The EIA said in a separate outlook on Tuesday that it expected U.S. output to average 10.9 million bpd this year and 12.1 million in 2019, essentially covering all of the 1.2 million that OPEC and its allies intended to cut. But in what appeared to be a move to hedge itself, the agency also said it expected the cuts planned by the enlarged OPEC+ to help balance global supply and demand next year.

Analysts said on Wednesday that year-end window-dressing was also keeping a lid on any crude rally, with bullish money managers hit hard by the selloff reluctant to buy more as 2018 winds to a close.

"Overall price action remains poor and we need to see a few decent closes as well," said Scott Shelton, broker and analyst for ICAP (LON:NXGN) in Durham, N.C.

In addition, OPEC is suggesting that the road to rebound for crude prices may be more challenging than thought as it lowered demand expectations for its 2019 supply by another 100,000 barrels per day.

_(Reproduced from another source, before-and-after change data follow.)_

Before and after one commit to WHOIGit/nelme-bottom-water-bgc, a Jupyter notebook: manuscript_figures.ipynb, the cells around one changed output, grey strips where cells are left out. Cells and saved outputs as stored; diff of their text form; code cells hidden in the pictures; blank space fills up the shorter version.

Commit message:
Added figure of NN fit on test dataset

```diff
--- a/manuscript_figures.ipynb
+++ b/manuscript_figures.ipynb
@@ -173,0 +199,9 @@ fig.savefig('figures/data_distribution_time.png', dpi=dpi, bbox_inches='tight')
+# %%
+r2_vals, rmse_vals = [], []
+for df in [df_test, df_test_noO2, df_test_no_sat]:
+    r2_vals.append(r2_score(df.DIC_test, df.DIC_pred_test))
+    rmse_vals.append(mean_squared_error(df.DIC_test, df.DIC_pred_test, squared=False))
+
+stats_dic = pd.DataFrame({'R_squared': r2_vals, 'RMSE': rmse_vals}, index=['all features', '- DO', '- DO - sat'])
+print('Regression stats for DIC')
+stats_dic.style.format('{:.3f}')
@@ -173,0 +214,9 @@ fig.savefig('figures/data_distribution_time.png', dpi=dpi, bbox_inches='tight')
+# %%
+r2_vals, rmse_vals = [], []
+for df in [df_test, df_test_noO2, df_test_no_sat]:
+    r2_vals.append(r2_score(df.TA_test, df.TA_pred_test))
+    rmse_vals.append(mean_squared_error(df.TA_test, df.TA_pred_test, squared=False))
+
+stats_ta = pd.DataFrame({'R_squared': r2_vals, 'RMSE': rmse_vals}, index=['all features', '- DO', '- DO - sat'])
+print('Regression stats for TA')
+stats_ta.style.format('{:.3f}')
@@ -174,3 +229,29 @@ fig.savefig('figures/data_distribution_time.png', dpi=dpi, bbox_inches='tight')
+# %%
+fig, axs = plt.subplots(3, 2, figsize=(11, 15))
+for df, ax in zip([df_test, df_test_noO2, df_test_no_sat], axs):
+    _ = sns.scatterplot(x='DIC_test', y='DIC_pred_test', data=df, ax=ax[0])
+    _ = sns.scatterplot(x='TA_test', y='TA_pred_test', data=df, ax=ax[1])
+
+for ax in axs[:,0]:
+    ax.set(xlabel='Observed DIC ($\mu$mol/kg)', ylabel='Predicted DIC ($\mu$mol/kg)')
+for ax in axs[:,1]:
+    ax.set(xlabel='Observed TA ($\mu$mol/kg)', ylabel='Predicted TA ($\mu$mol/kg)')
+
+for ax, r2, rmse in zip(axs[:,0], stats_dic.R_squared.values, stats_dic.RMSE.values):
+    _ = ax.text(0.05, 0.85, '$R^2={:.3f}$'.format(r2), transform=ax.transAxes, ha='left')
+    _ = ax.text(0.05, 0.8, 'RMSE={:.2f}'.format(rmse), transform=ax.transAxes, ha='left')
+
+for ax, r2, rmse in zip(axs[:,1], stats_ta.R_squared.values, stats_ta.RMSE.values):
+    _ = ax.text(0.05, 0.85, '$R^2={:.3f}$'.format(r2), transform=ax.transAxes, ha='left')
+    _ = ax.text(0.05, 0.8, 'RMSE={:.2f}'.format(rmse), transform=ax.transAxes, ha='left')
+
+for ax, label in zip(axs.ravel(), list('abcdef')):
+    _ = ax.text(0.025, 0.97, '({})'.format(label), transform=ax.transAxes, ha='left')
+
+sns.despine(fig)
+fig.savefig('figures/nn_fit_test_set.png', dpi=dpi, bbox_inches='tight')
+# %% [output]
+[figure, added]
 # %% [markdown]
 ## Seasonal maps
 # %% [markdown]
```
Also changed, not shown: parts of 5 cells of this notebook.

With just three weeks to the end of 2018, WTI remains down about 15% on the year and some 32% lower from four-year highs of nearly $77 per barrel hit in early October. Brent is down about 10% on the year and some 31% lower from four-year highs of nearly $87 per barrel hit two months ago.

The EIA said gasoline inventories rose by 2.1 million barrels last week, compared to analysts' expectations for a build of almost 2.5 million. Distillate stockpiles, which include diesel fuel, unexpectedly decreased by nearly 1.5 million barrels, compared to forecasts for a gain of 1.8 million.